eDiscovery Law: Federal Rule of Evidence 502 Protects Against Accidental Waiver of Privilege


As noted yesterday, attorneys have reason to be worried about accidental waiver of privilege in today’s cases, where discovery of electronic documents reaches unprecedented volumes. With more electronically stored information (ESI) comes an increased risk of accidentally producing privileged information. Fortunately, there are provisions that can prevent some of the damage of such accidents.

Yesterday, we discussed “clawback” provisions and “quick peek” agreements. Both of these types of agreements can be used to protect against accidental waiver of privilege through production of the wrong documents for discovery. But, sometimes parties are unable to complete such agreements.  In other cases, these protections have been defeated by lawyers in court.  That's where Federal Rule of Evidence (FRE) 502 steps in to ensure that privilege is safeguarded when parties inadvertently produce privileged materials, assuming they take reasonable steps to avoid such inadvertent production.

FRE 502 was enacted in 2008, and it provides that:

  • "Subject matter waiver", the idea that production of a single privileged document waives privilege on all related documents on the same subject matter, does not exist. If and when waiver occurs, it is limited to the documents and information that were actually produced.
  • There is no waiver if the producing party takes reasonable steps to withhold privileged material or requests that materials accidentally produced be returned or destroyed.  Of course, what constitutes “reasonable steps” is open to interpretation.
  • If parties have agreed that inadvertent production will result in no waiver, such an agreement is binding only on the parties involved unless it is part of a court order. The effect of the agreement is broader if the agreement is included in a court order.
  • Any conflict between state and federal rules is determined by choosing the rule that provides the greatest protection of privilege.
  • FRE 502 applies even if a case is conducted under state law.

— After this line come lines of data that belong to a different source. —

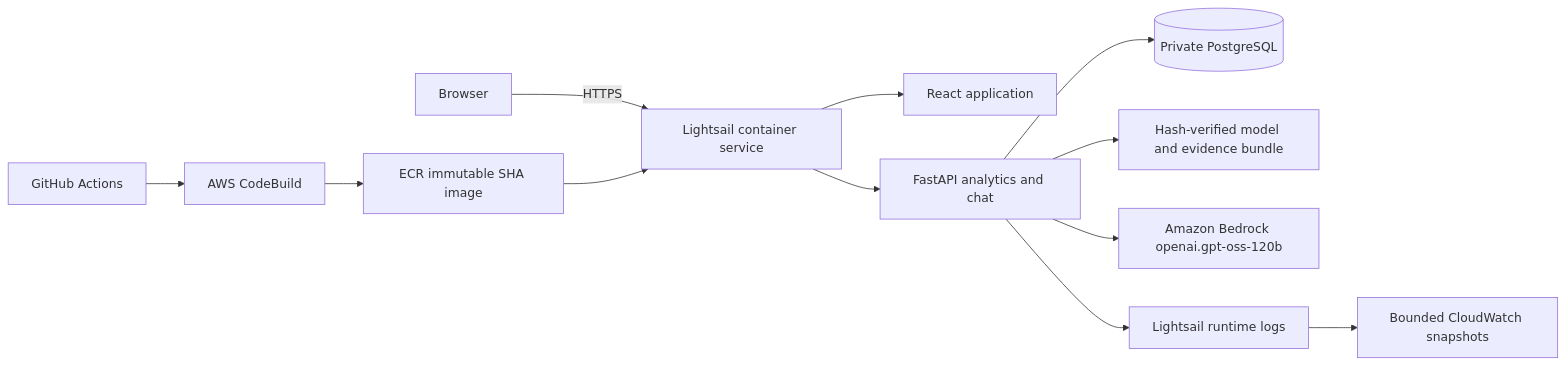
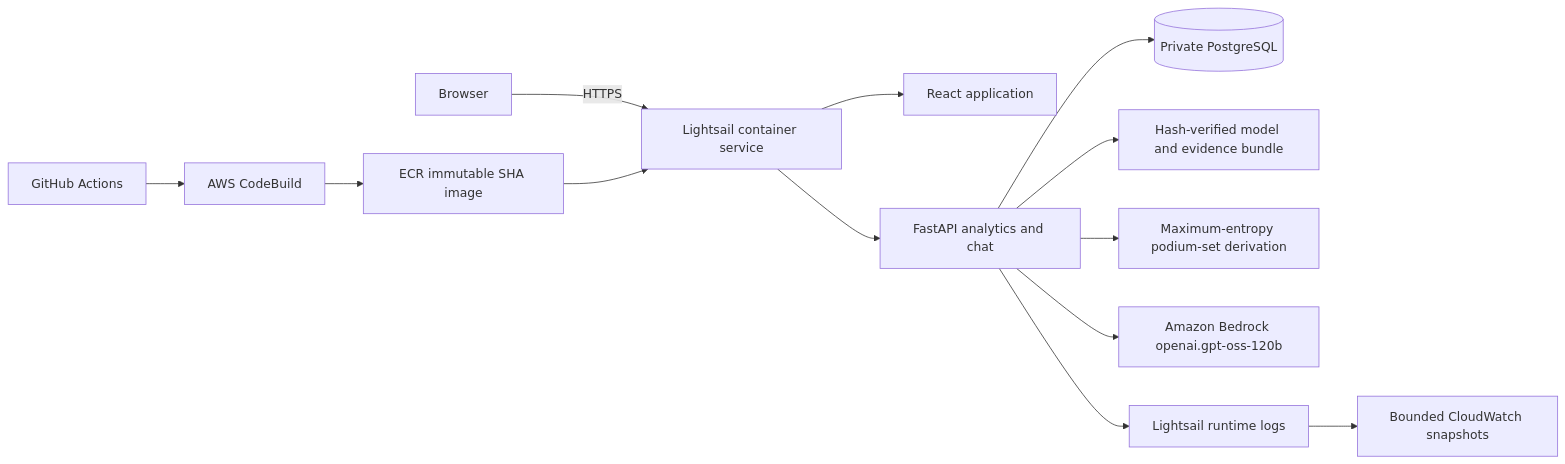
One commit to rayyanpasha89/F1 changed the diagram in docs/architecture.md. Above: the diagram before and after it, drawn with Mermaid. The commit also changed other lines of this file and 9 other files, not shown here.

````diff
--- a/docs/architecture.md
+++ b/docs/architecture.md
@@ -7,14 +7,15 @@
 ```mermaid
 flowchart LR
     U[Browser] -->|HTTPS| L[Lightsail container service]
     L --> R[React application]
     L --> A[FastAPI analytics and chat]
     A --> P[(Private PostgreSQL)]
     A --> M[Hash-verified model and evidence bundle]
+    A --> J[Maximum-entropy podium-set derivation]
     A --> B[Amazon Bedrock openai.gpt-oss-120b]
     A --> O[Lightsail runtime logs]
     O --> C[Bounded CloudWatch snapshots]
     G[GitHub Actions] --> CB[AWS CodeBuild]
     CB --> E[ECR immutable SHA image]
     E --> L
 ```
````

FRE 502 is relatively new and is still being interpreted by courts, but one thing is clear: the greatest protection afforded by FRE 502 is present when parties have entered into a “clawback” agreement and requested that it be made part of a court order. However, there remains no definitive ruling on what constitutes inadvertent production of privileged information or what constitutes “reasonable steps” to avoid such inadvertent production.

So, what do you think? Does FRE 502 provide important protections, or does it overstep in protecting parties and attorneys who are negligent? What do you think is necessary for a party to claim that production was inadvertent? Please share any comments you might have or if you'd like to know more about a particular topic.